● ACTION ITEM
In the material below, find each line holding the string "html" and copy it.

++++++

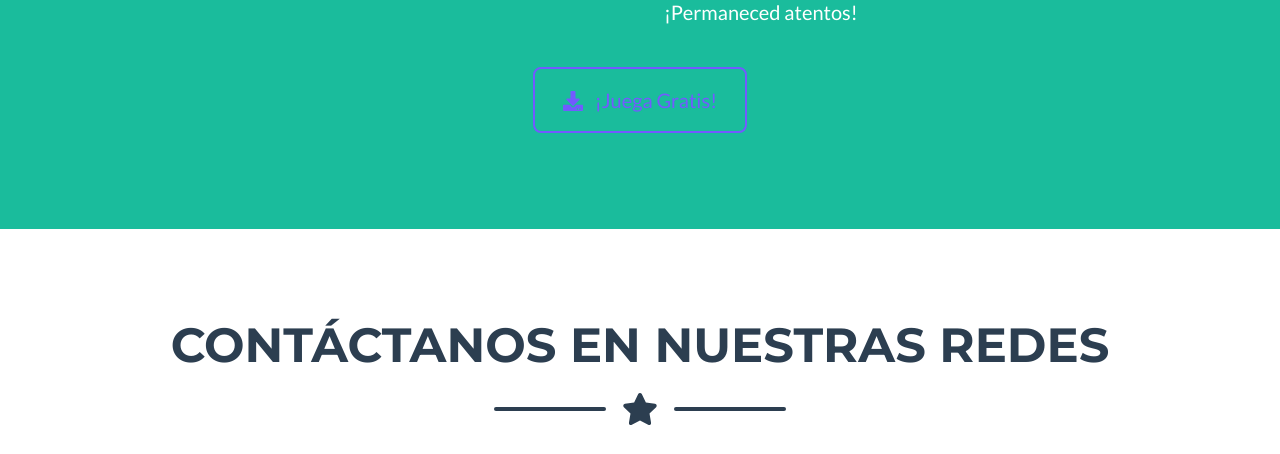
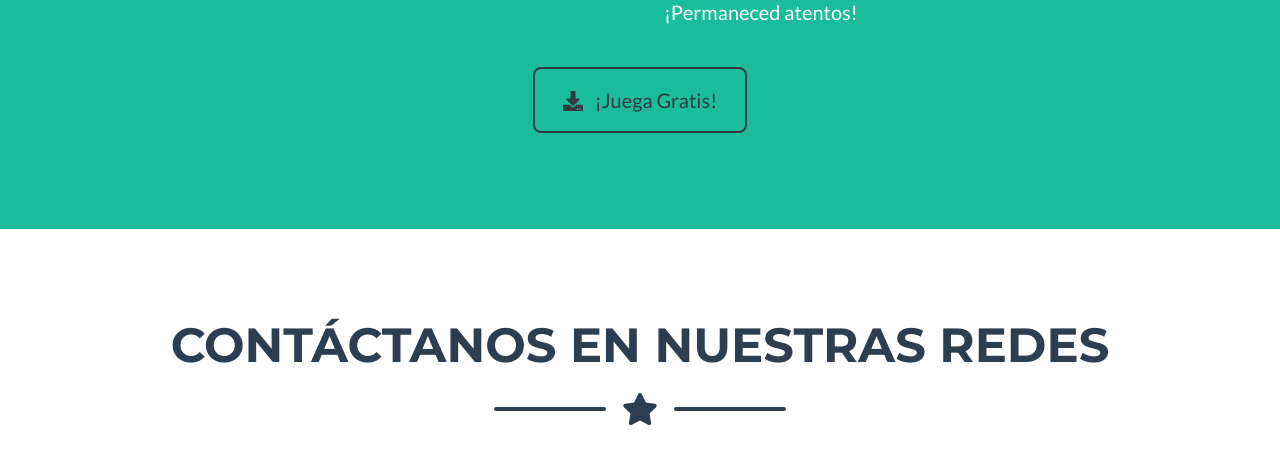
Before and after one commit to SerendipyStudios/SerendipyStudios.github.io, a plain HTML site: page index.html in a window 1280 px wide. Shown: the part 2674-3128 px from the top of the page. Drawn offline with nearby package versions, Linux system fonts and the light colour scheme.

Commit message:
Update index.html

```diff
--- a/index.html
+++ b/index.html
@@ -139,7 +139,7 @@
                 </div>
                 <!-- About Section Button-->
                 <div class="text-center mt-4">
-                    <a class="btn btn-xl btn-outline-light" href="https://serendipystudios.itch.io">
+                    <a class="btn btn-xl btn-outline-dark" href="https://serendipystudios.itch.io">
                         <i class="fas fa-download mr-2"></i>
                         ¡Juega Gratis!
                     </a>
```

++++++

● RESPONSE TO THE TASK
Before and after one commit to SerendipyStudios/SerendipyStudios.github.io, a plain HTML site: page index.html in a window 1280 px wide. Shown: the part 2674-3128 px from the top of the page. Drawn offline with nearby package versions, Linux system fonts and the light colour scheme.
Update index.html
--- a/index.html
+++ b/index.html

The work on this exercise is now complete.